| The problem |
Among the entries that follow, find every line with the word "rows" and copy it.

----------------

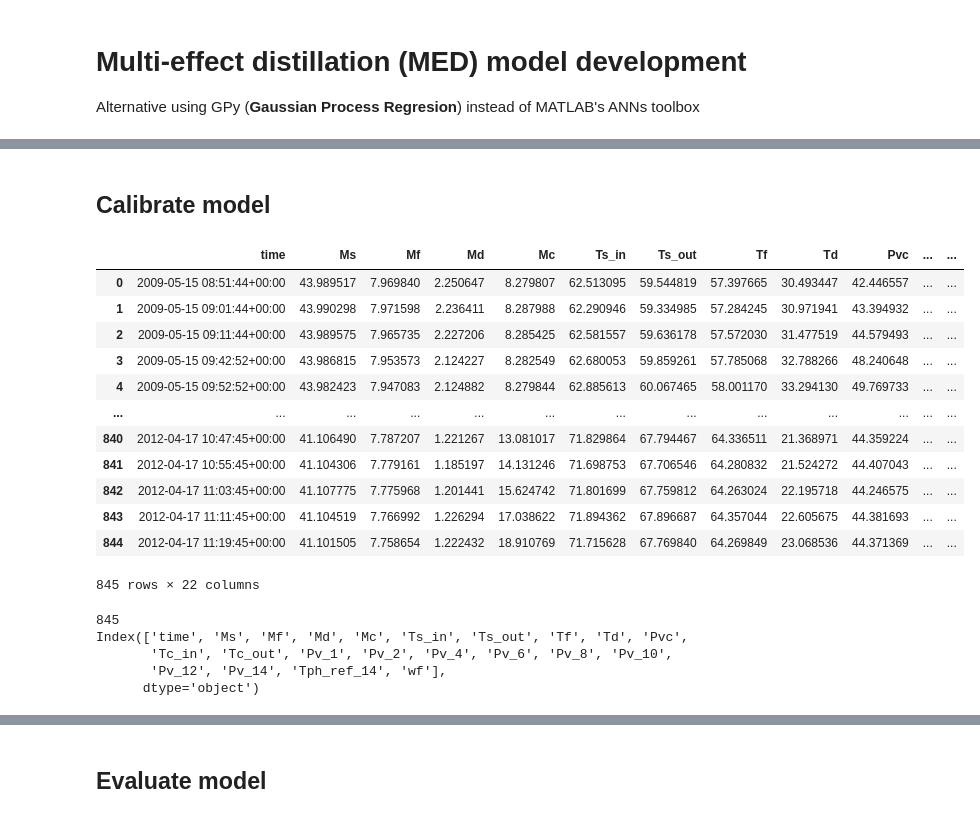
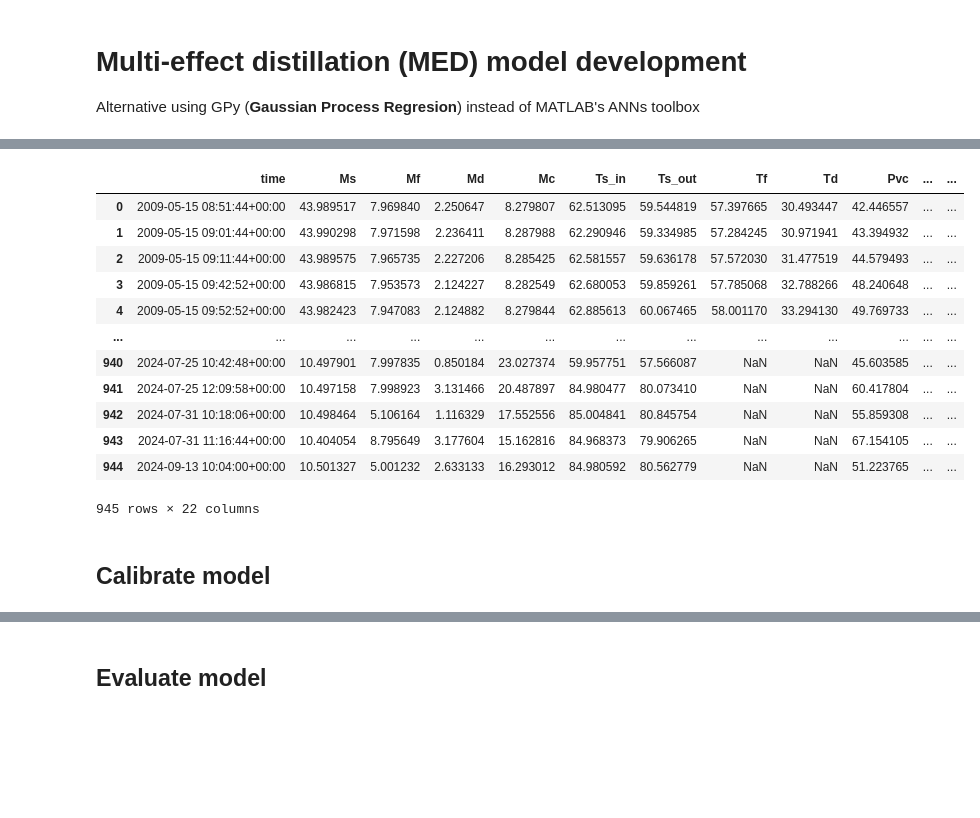
Before and after one commit to juan11iguel/SolarMED, a Jupyter notebook: modeling/notebooks/model_calibrations/med_gpr.ipynb, the cells around one changed output, grey strips where cells are left out. Cells and saved outputs as stored; diff of their text form; code cells hidden in the pictures; blank space fills up the shorter version.

```diff
--- a/modeling/notebooks/model_calibrations/med_gpr.ipynb
+++ b/modeling/notebooks/model_calibrations/med_gpr.ipynb
@@ -15,18 +15,27 @@ from plotly.subplots import make_subplots
 import GPy
 
 from phd_visualizations import save_figure
+from phd_visualizations.regression import regression_plot
 from phd_visualizations.constants import generate_plotly_config
 from phd_visualizations.test_timeseries import experimental_results_plot
 
+from solarmed_modeling.utils.gaussian_process_regresion import GenericModel, GenericModelParameters, train_model, import_train_data
+
 %load_ext autoreload
+%autoreload 2
 
 # Paths
 data_path: Path = Path("../../data")
+results_path = Path("../../results/models_validation")
+model_output_path: Path = Path("/workspaces/SolarMED/modeling/src/solarmed_modeling/med/")
 
 # Constants
-input_ids: list[str] = ["Ms", "Ts_in", "Mf", "Tc_out", "Tc_in"]
+input_ids: list[str] = ["Ms", "Ts_in", "Mf", "Tc_in", "Tc_out"]
+model_input_ids: list[str] = ["Ms", "Ts_in", "Mf", "Tc_in", "Tc_out"]
 output_ids: list[str] = ["Md", "Ts_out", "Mc"]
-seed: int = 42
+seed: int = 49
+
+assert len(input_ids) == len(model_input_ids), "They need to match in number of elements"
 # %%
 # Load data
 with open(data_path / 'variables_config.hjson') as f:
@@ -33,0 +45,4 @@ with open(data_path / 'variables_config.hjson') as f:
+# %%
+df_old = pd.read_csv(data_path / 'datasets/med_2009_2012_exp_campaign_operation_points.csv')
+
+df_old
@@ -33,0 +63,14 @@ with open(data_path / 'variables_config.hjson') as f:
+# %%
+# Read and process new experimental campaign so that it has the same structure as the old one
+
+df_new = pd.read_csv(data_path / "datasets/med_2022_2024_exp_campaign_operation_points.csv")
+display(df_new)
+
+df_new = df_new[
+    ["start_time"]+[f"{var_id}_mean" for var_id in [*input_ids, *output_ids]]
+].rename(
+    columns=lambda x: x.replace("_mean", "")
+).rename(
+    columns={"start_time": "time"}
+)
+df_new
@@ -33,0 +104,9 @@ with open(data_path / 'variables_config.hjson') as f:
+# %%
+data = pd.concat([df_old, df_new], ignore_index=True)
+data = data.sort_values(by="time").reset_index(drop=True)
+
+data.to_csv(data_path / "datasets/med_exp_campaigns_operation_points.csv", index=False)
+logger.info(f"Saved combined experimental campaigns data to {data_path / 'datasets/med_exp_campaigns_operation_points.csv'}")
+
+data
+# %% [output]
@@ -34,27 +114,15 @@ with open(data_path / 'variables_config.hjson') as f:
+|  | time | Ms | Mf | Md | Mc | Ts_in | Ts_out | Tf | Td | Pvc | ... | ... |
+| 0 | 2009-05-15 08:51:44+00:00 | 43.989517 | 7.969840 | 2.250647 | 8.279807 | 62.513095 | 59.544819 | 57.397665 | 30.493447 | 42.446557 | ... | ... |
+| 1 | 2009-05-15 09:01:44+00:00 | 43.990298 | 7.971598 | 2.236411 | 8.287988 | 62.290946 | 59.334985 | 57.284245 | 30.971941 | 43.394932 | ... | ... |
+| 2 | 2009-05-15 09:11:44+00:00 | 43.989575 | 7.965735 | 2.227206 | 8.285425 | 62.581557 | 59.636178 | 57.572030 | 31.477519 | 44.579493 | ... | ... |
+| 3 | 2009-05-15 09:42:52+00:00 | 43.986815 | 7.953573 | 2.124227 | 8.282549 | 62.680053 | 59.859261 | 57.785068 | 32.788266 | 48.240648 | ... | ... |
+| 4 | 2009-05-15 09:52:52+00:00 | 43.982423 | 7.947083 | 2.124882 | 8.279844 | 62.885613 | 60.067465 | 58.001170 | 33.294130 | 49.769733 | ... | ... |
+| ... | ... | ... | ... | ... | ... | ... | ... | ... | ... | ... | ... | ... |
+| 940 | 2024-07-25 10:42:48+00:00 | 10.497901 | 7.997835 | 0.850184 | 23.027374 | 59.957751 | 57.566087 | NaN | NaN | 45.603585 | ... | ... |
+| 941 | 2024-07-25 12:09:58+00:00 | 10.497158 | 7.998923 | 3.131466 | 20.487897 | 84.980477 | 80.073410 | NaN | NaN | 60.417804 | ... | ... |
+| 942 | 2024-07-31 10:18:06+00:00 | 10.498464 | 5.106164 | 1.116329 | 17.552556 | 85.004841 | 80.845754 | NaN | NaN | 55.859308 | ... | ... |
+| 943 | 2024-07-31 11:16:44+00:00 | 10.404054 | 8.795649 | 3.177604 | 15.162816 | 84.968373 | 79.906265 | NaN | NaN | 67.154105 | ... | ... |
+| 944 | 2024-09-13 10:04:00+00:00 | 10.501327 | 5.001232 | 2.633133 | 16.293012 | 84.980592 | 80.562779 | NaN | NaN | 51.223765 | ... | ... |
+945 rows × 22 columns
 # %% [markdown]
 ## Calibrate model
-# %%
-data: pd.DataFrame = pd.read_csv(data_path / 'datasets/operation_points_v2.csv')
-
-display(data)
-print(f"{len(data)}")
-print(data.columns)
-# %% [output]
-|  | time | Ms | Mf | Md | Mc | Ts_in | Ts_out | Tf | Td | Pvc | ... | ... |
-| 0 | 2009-05-15 08:51:44+00:00 | 43.989517 | 7.969840 | 2.250647 | 8.279807 | 62.513095 | 59.544819 | 57.397665 | 30.493447 | 42.446557 | ... | ... |
-| 1 | 2009-05-15 09:01:44+00:00 | 43.990298 | 7.971598 | 2.236411 | 8.287988 | 62.290946 | 59.334985 | 57.284245 | 30.971941 | 43.394932 | ... | ... |
-| 2 | 2009-05-15 09:11:44+00:00 | 43.989575 | 7.965735 | 2.227206 | 8.285425 | 62.581557 | 59.636178 | 57.572030 | 31.477519 | 44.579493 | ... | ... |
-| 3 | 2009-05-15 09:42:52+00:00 | 43.986815 | 7.953573 | 2.124227 | 8.282549 | 62.680053 | 59.859261 | 57.785068 | 32.788266 | 48.240648 | ... | ... |
-| 4 | 2009-05-15 09:52:52+00:00 | 43.982423 | 7.947083 | 2.124882 | 8.279844 | 62.885613 | 60.067465 | 58.001170 | 33.294130 | 49.769733 | ... | ... |
-| ... | ... | ... | ... | ... | ... | ... | ... | ... | ... | ... | ... | ... |
-| 840 | 2012-04-17 10:47:45+00:00 | 41.106490 | 7.787207 | 1.221267 | 13.081017 | 71.829864 | 67.794467 | 64.336511 | 21.368971 | 44.359224 | ... | ... |
-| 841 | 2012-04-17 10:55:45+00:00 | 41.104306 | 7.779161 | 1.185197 | 14.131246 | 71.698753 | 67.706546 | 64.280832 | 21.524272 | 44.407043 | ... | ... |
-| 842 | 2012-04-17 11:03:45+00:00 | 41.107775 | 7.775968 | 1.201441 | 15.624742 | 71.801699 | 67.759812 | 64.263024 | 22.195718 | 44.246575 | ... | ... |
-| 843 | 2012-04-17 11:11:45+00:00 | 41.104519 | 7.766992 | 1.226294 | 17.038622 | 71.894362 | 67.896687 | 64.357044 | 22.605675 | 44.381693 | ... | ... |
-| 844 | 2012-04-17 11:19:45+00:00 | 41.101505 | 7.758654 | 1.222432 | 18.910769 | 71.715628 | 67.769840 | 64.269849 | 23.068536 | 44.371369 | ... | ... |
-845 rows × 22 columns
-845
-Index(['time', 'Ms', 'Mf', 'Md', 'Mc', 'Ts_in', 'Ts_out', 'Tf', 'Td', 'Pvc',
-       'Tc_in', 'Tc_out', 'Pv_1', 'Pv_2', 'Pv_4', 'Pv_6', 'Pv_8', 'Pv_10',
-       'Pv_12', 'Pv_14', 'Tph_ref_14', 'wf'],
-      dtype='object')
```
Also changed, not shown: parts of 27 cells of this notebook, 32 other files.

----------------

| Completed exercise |
+945 rows × 22 columns
-845 rows × 22 columns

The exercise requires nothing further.